---- Supplied entries

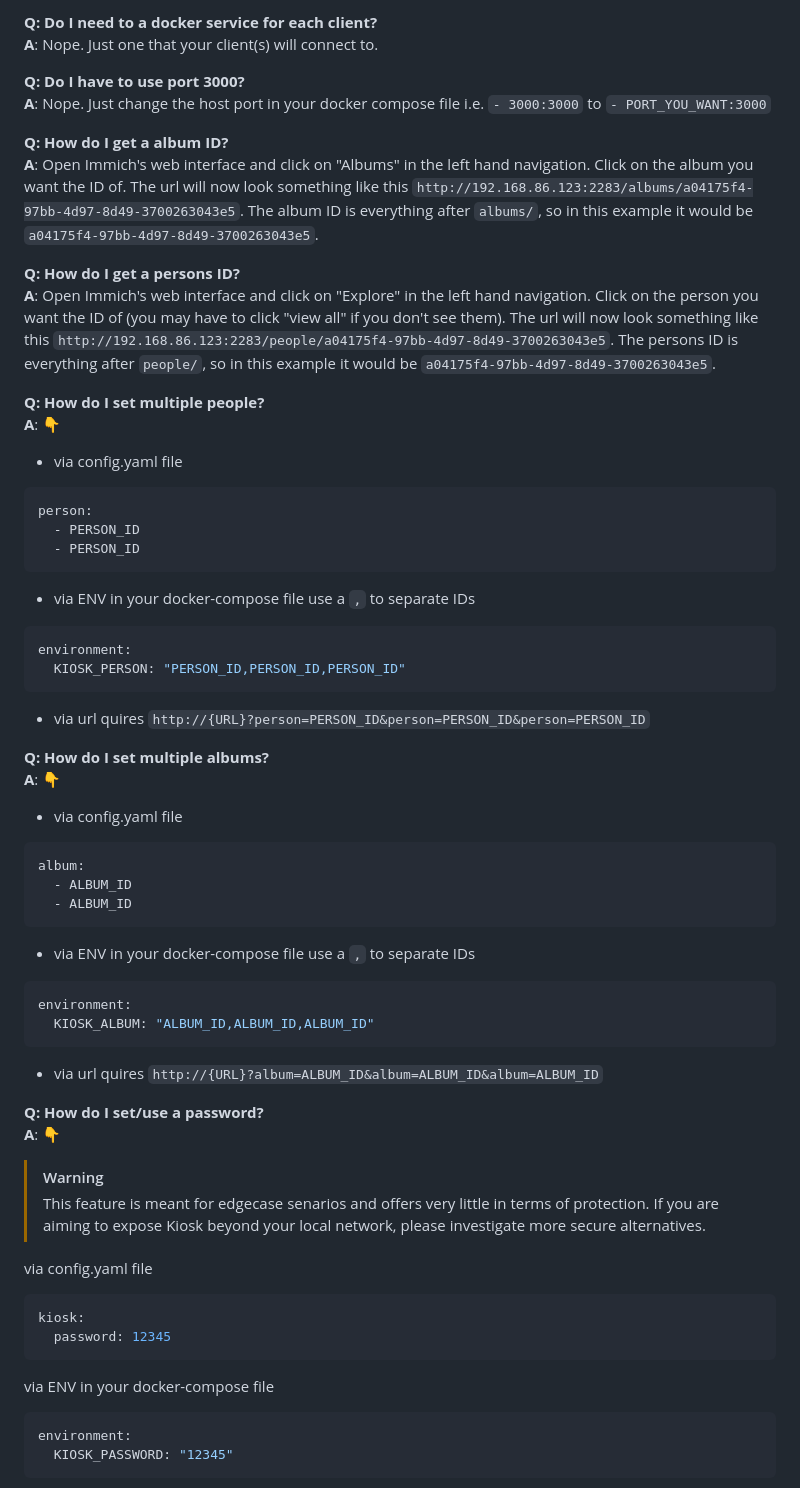
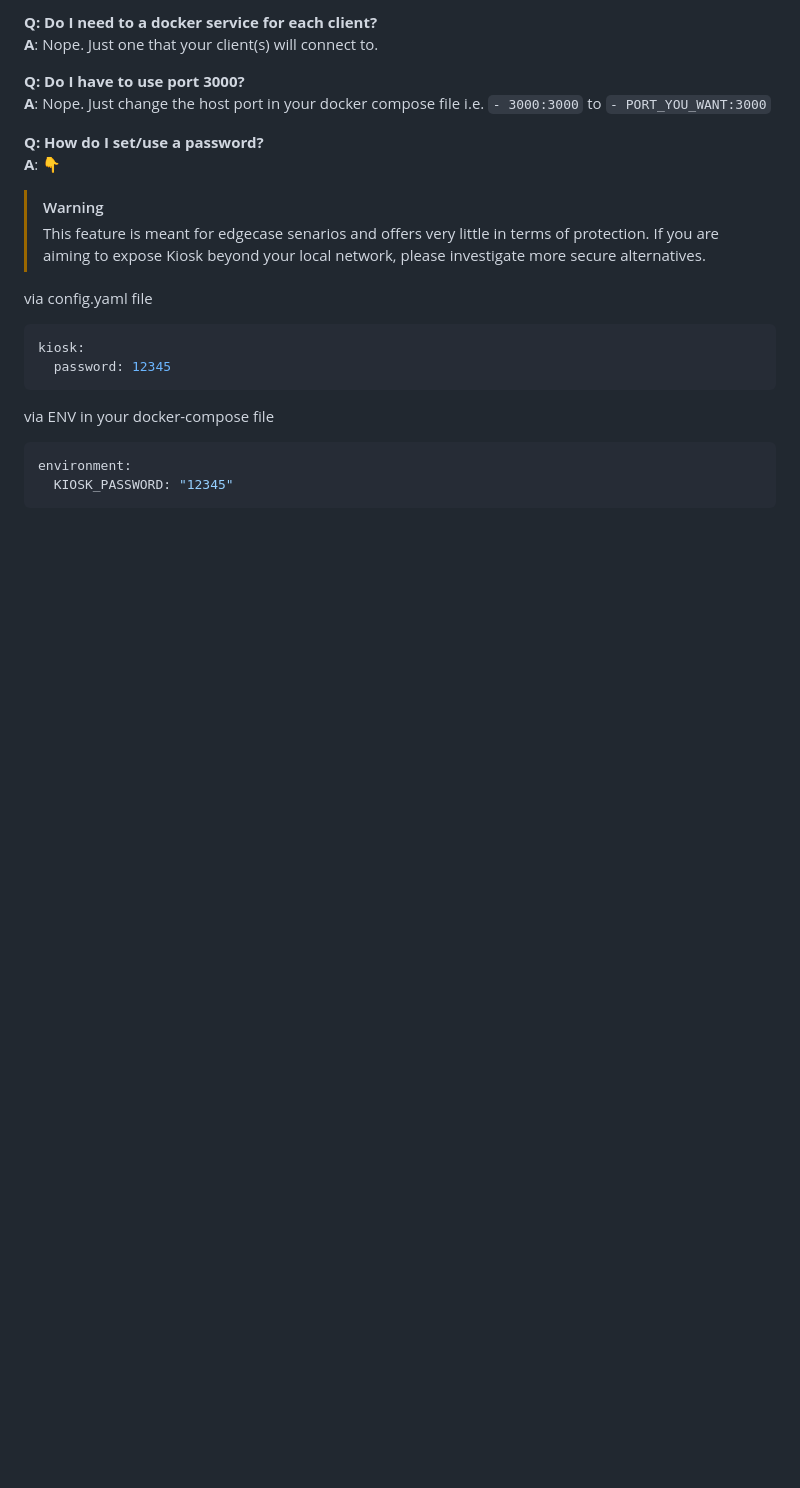
Before and after one commit to damongolding/immich-kiosk, a Markdown page: README.md, the part around the change printed below. Drawn GitHub-style; blank space fills up the shorter version.

````diff
--- a/README.md
+++ b/README.md
@@ -346,51 +408,6 @@ If you want to specify an album or a person you can also add that to the url e.g
 **Q: Do I have to use port 3000?**\
 **A**: Nope. Just change the host port in your docker compose file i.e. `- 3000:3000` to `- PORT_YOU_WANT:3000`
 
-**Q: How do I get a album ID?**\
-**A**: Open Immich's web interface and click on "Albums" in the left hand navigation.
-Click on the album you want the ID of.
-The url will now look something like this `http://192.168.86.123:2283/albums/a04175f4-97bb-4d97-8d49-3700263043e5`.
-The album ID is everything after `albums/`, so in this example it would be `a04175f4-97bb-4d97-8d49-3700263043e5`.
-
-**Q: How do I get a persons ID?**\
-**A**: Open Immich's web interface and click on "Explore" in the left hand navigation.
-Click on the person you want the ID of (you may have to click "view all" if you don't see them).
-The url will now look something like this `http://192.168.86.123:2283/people/a04175f4-97bb-4d97-8d49-3700263043e5`.
-The persons ID is everything after `people/`, so in this example it would be `a04175f4-97bb-4d97-8d49-3700263043e5`.
-
-**Q: How do I set multiple people?**\
-**A**: 👇
-* via config.yaml file
-```yaml
-person:
-  - PERSON_ID
-  - PERSON_ID
-```
-
-* via ENV in your docker-compose file use a `,` to separate IDs
-```yaml
-environment:
-  KIOSK_PERSON: "PERSON_ID,PERSON_ID,PERSON_ID"
-```
-
-* via url quires `http://{URL}?person=PERSON_ID&person=PERSON_ID&person=PERSON_ID`
-
-**Q: How do I set multiple albums?**\
-**A**: 👇
-* via config.yaml file
-```yaml
-album:
-  - ALBUM_ID
-  - ALBUM_ID
-```
-
-* via ENV in your docker-compose file use a `,` to separate IDs
-```yaml
-environment:
-  KIOSK_ALBUM: "ALBUM_ID,ALBUM_ID,ALBUM_ID"
-```
-
-* via url quires `http://{URL}?album=ALBUM_ID&album=ALBUM_ID&album=ALBUM_ID`
 
 **Q: How do I set/use a password?**\
 **A**: 👇
````
Also changed, not shown: other parts of README.md (+64 -2 lines).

--------

**What you need to do**
Pictures stay out; the data above is to be returned exactly.

**Reply**
Before and after one commit to damongolding/immich-kiosk, a Markdown page: README.md, the part around the change printed below. Drawn GitHub-style; blank space fills up the shorter version.

````diff
--- a/README.md
+++ b/README.md
@@ -346,51 +408,6 @@ If you want to specify an album or a person you can also add that to the url e.g
 **Q: Do I have to use port 3000?**\
 **A**: Nope. Just change the host port in your docker compose file i.e. `- 3000:3000` to `- PORT_YOU_WANT:3000`
 
-**Q: How do I get a album ID?**\
-**A**: Open Immich's web interface and click on "Albums" in the left hand navigation.
-Click on the album you want the ID of.
-The url will now look something like this `http://192.168.86.123:2283/albums/a04175f4-97bb-4d97-8d49-3700263043e5`.
-The album ID is everything after `albums/`, so in this example it would be `a04175f4-97bb-4d97-8d49-3700263043e5`.
-
-**Q: How do I get a persons ID?**\
-**A**: Open Immich's web interface and click on "Explore" in the left hand navigation.
-Click on the person you want the ID of (you may have to click "view all" if you don't see them).
-The url will now look something like this `http://192.168.86.123:2283/people/a04175f4-97bb-4d97-8d49-3700263043e5`.
-The persons ID is everything after `people/`, so in this example it would be `a04175f4-97bb-4d97-8d49-3700263043e5`.
-
-**Q: How do I set multiple people?**\
-**A**: 👇
-* via config.yaml file
-```yaml
-person:
-  - PERSON_ID
-  - PERSON_ID
-```
-
-* via ENV in your docker-compose file use a `,` to separate IDs
-```yaml
-environment:
-  KIOSK_PERSON: "PERSON_ID,PERSON_ID,PERSON_ID"
-```
-
-* via url quires `http://{URL}?person=PERSON_ID&person=PERSON_ID&person=PERSON_ID`
-
-**Q: How do I set multiple albums?**\
-**A**: 👇
-* via config.yaml file
-```yaml
-album:
-  - ALBUM_ID
-  - ALBUM_ID
-```
-
-* via ENV in your docker-compose file use a `,` to separate IDs
-```yaml
-environment:
-  KIOSK_ALBUM: "ALBUM_ID,ALBUM_ID,ALBUM_ID"
-```
-
-* via url quires `http://{URL}?album=ALBUM_ID&album=ALBUM_ID&album=ALBUM_ID`
 
 **Q: How do I set/use a password?**\
 **A**: 👇
````
Also changed, not shown: other parts of README.md (+64 -2 lines).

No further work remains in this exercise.